What you will do - List all the lines in these records that hold "clientnme".

The input -
####

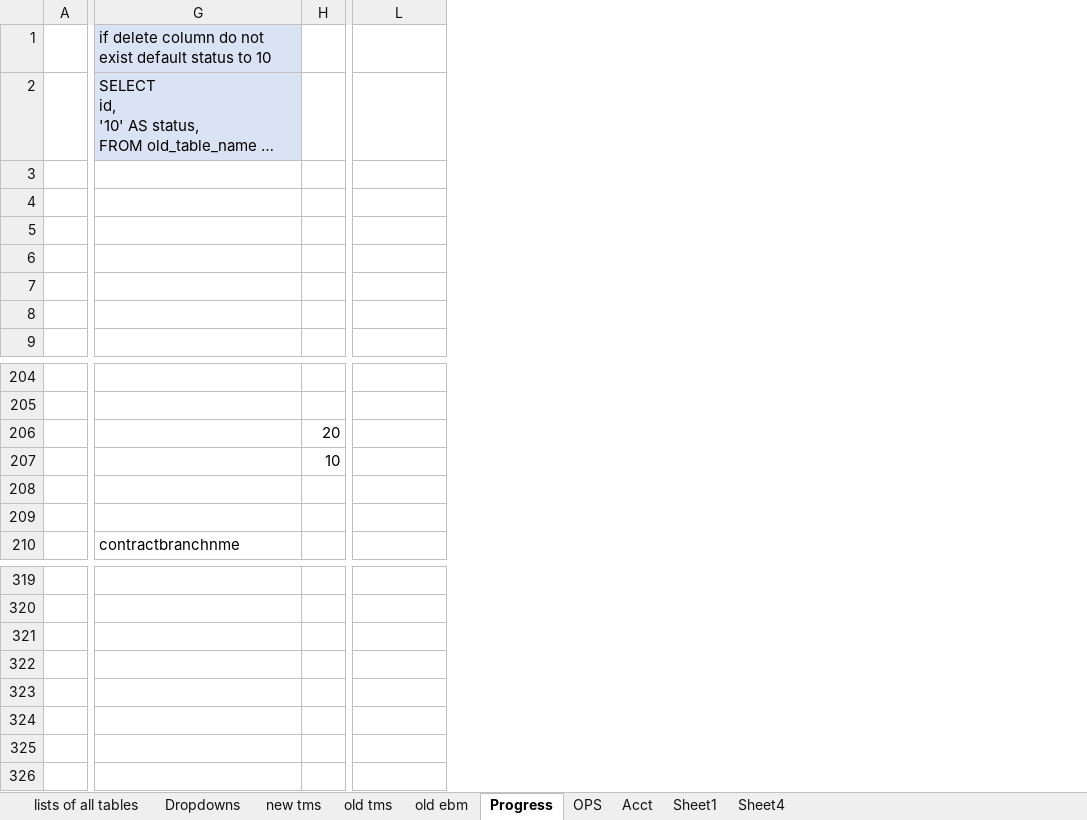
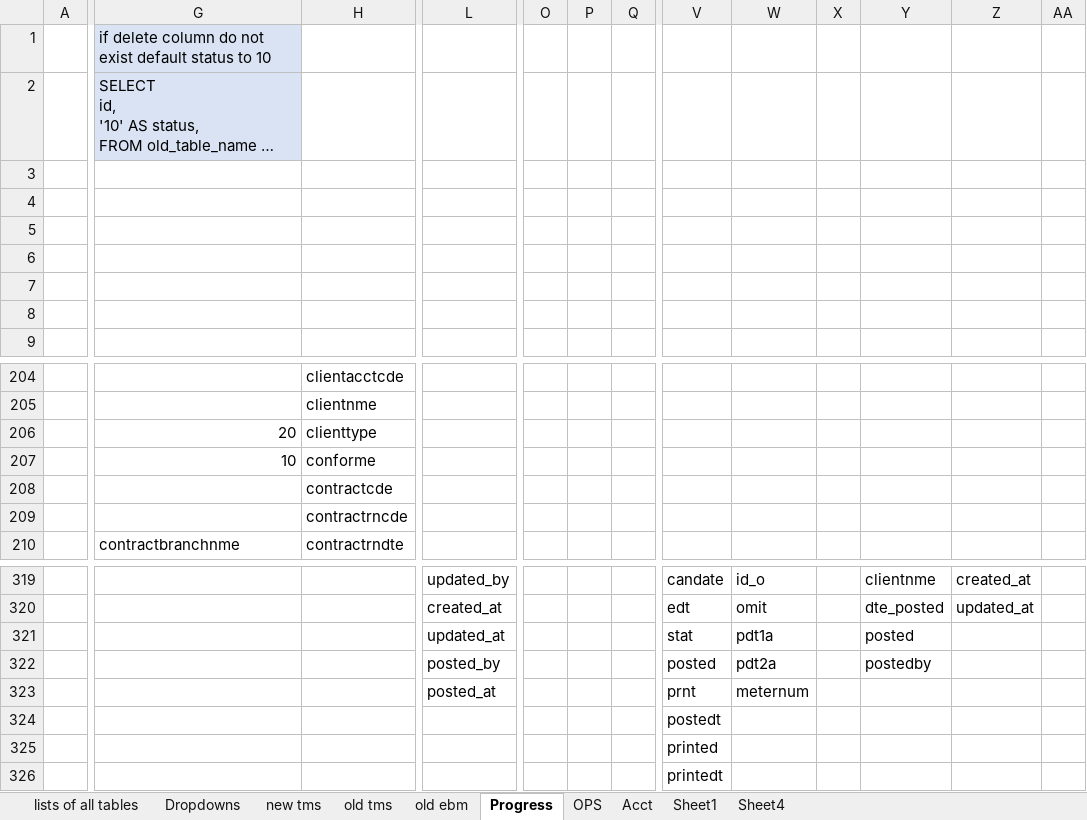
Before and after one commit to fisher-pa-coronel/tms-query, an Excel workbook: TMS Database mapping.xlsx, sheet Progress, drawn as a sheet; only a part is shown, gaps mark what is left out; long unchanged cells end in …; values as stored, in another font and other column widths than the file's, no borders; removed rows and columns are numbered as before the commit, all else as after; rows hold the shown columns only; the diff covers the shown part only; the diff names each change by its address in the sheet, - before the commit and + after, or states it on an @@ line.

```diff
--- a/TMS Database mapping.xlsx (sheet Progress)
+++ b/TMS Database mapping.xlsx (sheet Progress)
-column H, rows 206-207: 20 | 10
+column H, rows 204-210: clientacctcde | clientnme | clienttype | conforme | contractcde | contractrncde | contractrndte
+column O, empty
+column P, empty
+column Q, empty
+column V, rows 319-321: candate | edt | stat; rows 324-326: postedt | printed | printedt
+column W, rows 319-321: id_o | omit | pdt1a
+column X, empty
+column Y, rows 319-321: clientnme | dte_posted | posted
+column Z, rows 319-320: created_at | updated_at
+column AA, empty
-G206: (empty)
+G206: 20
-G207: (empty)
+G207: 10
-L319: (empty)
+L319: updated_by
-L320: (empty)
+L320: created_at
-L321: (empty)
+L321: updated_at
-row 322: (empty)
-row 323: (empty)
+row 322:  |  |  | posted_by |  |  |  | posted | pdt2a |  | postedby
+row 323:  |  |  | posted_at |  |  |  | prnt | meternum
```
Also changed, not shown: 81 added rows, 81 removed rows, 4 added columns, 13 edited cells and cell formats elsewhere in this sheet, sheet OPS, sheet Sheet1, sheet Sheet4, 3 other files.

####

Answer for the task -
+column H, rows 204-210: clientacctcde | clientnme | clienttype | conforme | contractcde | contractrncde | contractrndte
+column Y, rows 319-321: clientnme | dte_posted | posted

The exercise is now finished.